Blake went on to become Northwest Missouri State's all-time leading passer, taking the Bearcats to the 2009 Division II national title and finishing third in the 2010 voting for the Harlon Hill Trophy.
He doesn't want Brook to follow him and Brady to Maryville. He considers his brother worthy of the Football Championship Subdivision, formerly known as Division I-AA.
Brook says he's heard from Tulsa and Iowa State, and a little from Nebraska. Others in contact include Coastal Carolina, North Dakota State, North Dakota, South Dakota and South Dakota State.
Brook trained this summer in California with Steve Calhoun, the tutor of Nebraska quarterback Taylor Martinez. The Bolles family was vacationing in the state, and Brook took an hourlong side trip to Laguna Beach to work with Calhoun. He actually shared reps with Martinez, who was there at the same time.
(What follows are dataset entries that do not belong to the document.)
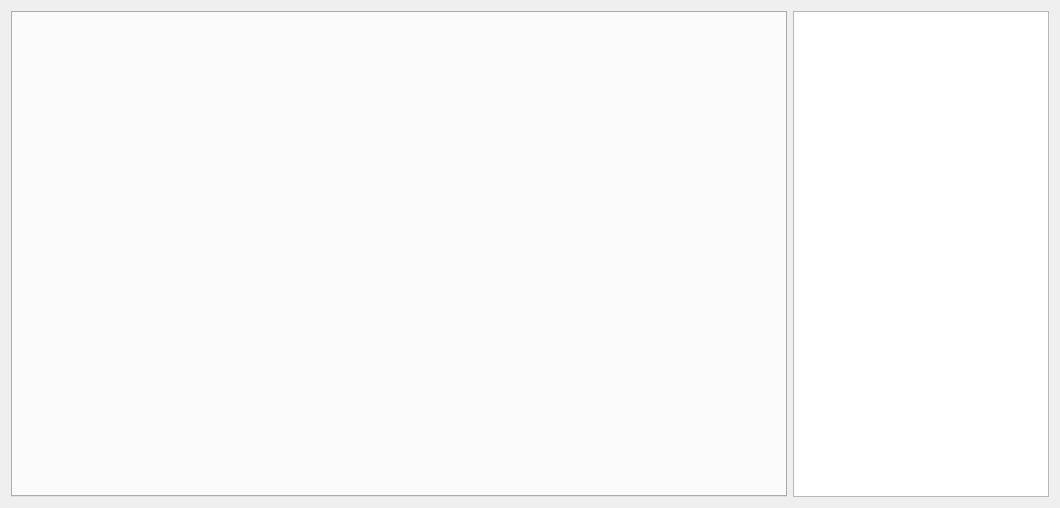
First picture: the form in OpenRGBEffectTab.ui, repository DLdota/OpenRGBEffectsPlugin, before the edit.
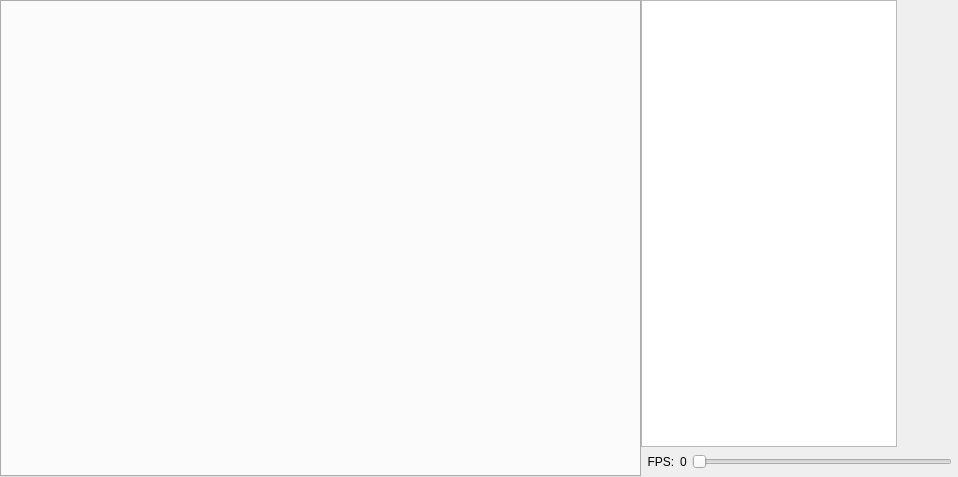
Second picture: the form after the edit.

Commit message: Add initial FPS slider

Diff of the .ui file:
```diff
--- a/OpenRGBEffectTab.ui
+++ b/OpenRGBEffectTab.ui
@@ -6,8 +6,8 @@
    <rect>
     <x>0</x>
     <y>0</y>
-    <width>1060</width>
-    <height>508</height>
+    <width>958</width>
+    <height>477</height>
    </rect>
   </property>
   <property name="sizePolicy">
@@ -22,12 +22,27 @@
   <property name="autoFillBackground">
    <bool>false</bool>
   </property>
-  <layout class="QHBoxLayout" name="horizontalLayout">
+  <layout class="QHBoxLayout" name="horizontalLayout" stretch="1,0">
+   <property name="spacing">
+    <number>0</number>
+   </property>
+   <property name="leftMargin">
+    <number>0</number>
+   </property>
+   <property name="topMargin">
+    <number>0</number>
+   </property>
+   <property name="rightMargin">
+    <number>0</number>
+   </property>
+   <property name="bottomMargin">
+    <number>0</number>
+   </property>
    <item>
     <widget class="QTabWidget" name="LeftTabBar">
      <property name="sizePolicy">
       <sizepolicy hsizetype="Preferred" vsizetype="Preferred">
-       <horstretch>0</horstretch>
+       <horstretch>1</horstretch>
        <verstretch>0</verstretch>
       </sizepolicy>
      </property>
@@ -36,23 +51,118 @@
      </property>
     </widget>
    </item>
-   <item>
-    <widget class="QTableWidget" name="SelectDevices">
+   <item alignment="Qt::AlignHCenter">
+    <widget class="QFrame" name="Device_Select_And_FPS_Slider">
      <property name="sizePolicy">
-      <sizepolicy hsizetype="Fixed" vsizetype="Expanding">
+      <sizepolicy hsizetype="Fixed" vsizetype="Preferred">
        <horstretch>0</horstretch>
        <verstretch>0</verstretch>
       </sizepolicy>
      </property>
-     <property name="editTriggers">
-      <set>QAbstractItemView::NoEditTriggers</set>
+     <property name="minimumSize">
+      <size>
+       <width>317</width>
+       <height>0</height>
+      </size>
      </property>
-     <property name="selectionMode">
-      <enum>QAbstractItemView::NoSelection</enum>
+     <property name="maximumSize">
+      <size>
+       <width>317</width>
+       <height>16777215</height>
+      </size>
      </property>
-     <attribute name="verticalHeaderVisible">
-      <bool>false</bool>
-     </attribute>
+     <layout class="QVBoxLayout" name="verticalLayout_2">
+      <property name="spacing">
+       <number>5</number>
+      </property>
+      <property name="leftMargin">
+       <number>0</number>
+      </property>
+      <property name="topMargin">
+       <number>0</number>
+      </property>
+      <property name="rightMargin">
+       <number>0</number>
+      </property>
+      <property name="bottomMargin">
+       <number>5</number>
+      </property>
+      <item>
+       <widget class="QTableWidget" name="SelectDevices">
+        <property name="sizePolicy">
+         <sizepolicy hsizetype="Fixed" vsizetype="Expanding">
+          <horstretch>0</horstretch>
+          <verstretch>0</verstretch>
+         </sizepolicy>
+        </property>
+        <property name="editTriggers">
+         <set>QAbstractItemView::NoEditTriggers</set>
+        </property>
+        <property name="selectionMode">
+         <enum>QAbstractItemView::NoSelection</enum>
+        </property>
+        <attribute name="verticalHeaderVisible">
+         <bool>false</bool>
+        </attribute>
+       </widget>
+      </item>
+      <item>
+       <layout class="QHBoxLayout" name="horizontalLayout_2">
+        <item>
+         <widget class="QLabel" name="FPSLabel">
+          <property name="text">
+           <string>  FPS:</string>
+          </property>
+         </widget>
+        </item>
+        <item>
+         <widget class="QLabel" name="FPSCount">
+          <property name="text">
+           <string>0</string>
+          </property>
+         </widget>
+        </item>
+        <item>
+         <widget class="QSlider" name="FPSSlider">
+          <property name="sizePolicy">
+           <sizepolicy hsizetype="Fixed" vsizetype="Fixed">
+            <horstretch>0</horstretch>
+            <verstretch>0</verstretch>
+           </sizepolicy>
+          </property>
+          <property name="minimumSize">
+           <size>
+            <width>260</width>
+            <height>0</height>
+           </size>
+          </property>
+          <property name="maximumSize">
+           <size>
+            <width>260</width>
+            <height>16777215</height>
+           </size>
+          </property>
+          <property name="orientation">
+           <enum>Qt::Horizontal</enum>
+          </property>
+         </widget>
+        </item>
+        <item>
+         <spacer name="FPSSpacer">
+          <property name="orientation">
+           <enum>Qt::Horizontal</enum>
+          </property>
+          <property name="sizeHint" stdset="0">
+           <size>
+            <width>40</width>
+            <height>20</height>
+           </size>
+          </property>
+         </spacer>
+        </item>
+       </layout>
+      </item>
+     </layout>
     </widget>
    </item>
   </layout>
```
The commit also changes 2 other files.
Bolles, like his fellow No. 3 at Nebraska, would like some designed quarterback runs this year, something North Star didn't do much last season. But he'll have to overcome a knee sprain that put him in a brace and sidelined him from North Star's early practices.
Another goal: “I want to know the entire offense in and out.”
Waller would like to see his quarterback become a great leader. But he'd like him to lead by deed, not necessarily by word. Or at least not with so many words.
Bolles is making no promises on that front.
“I'm a very talkative person,” he says. “I like to be a very energetic person. He always tells me I talk too much and I need to shut up. I always tell him, 'Coach, that's the quarterback's job. He's supposed to be loud.' ”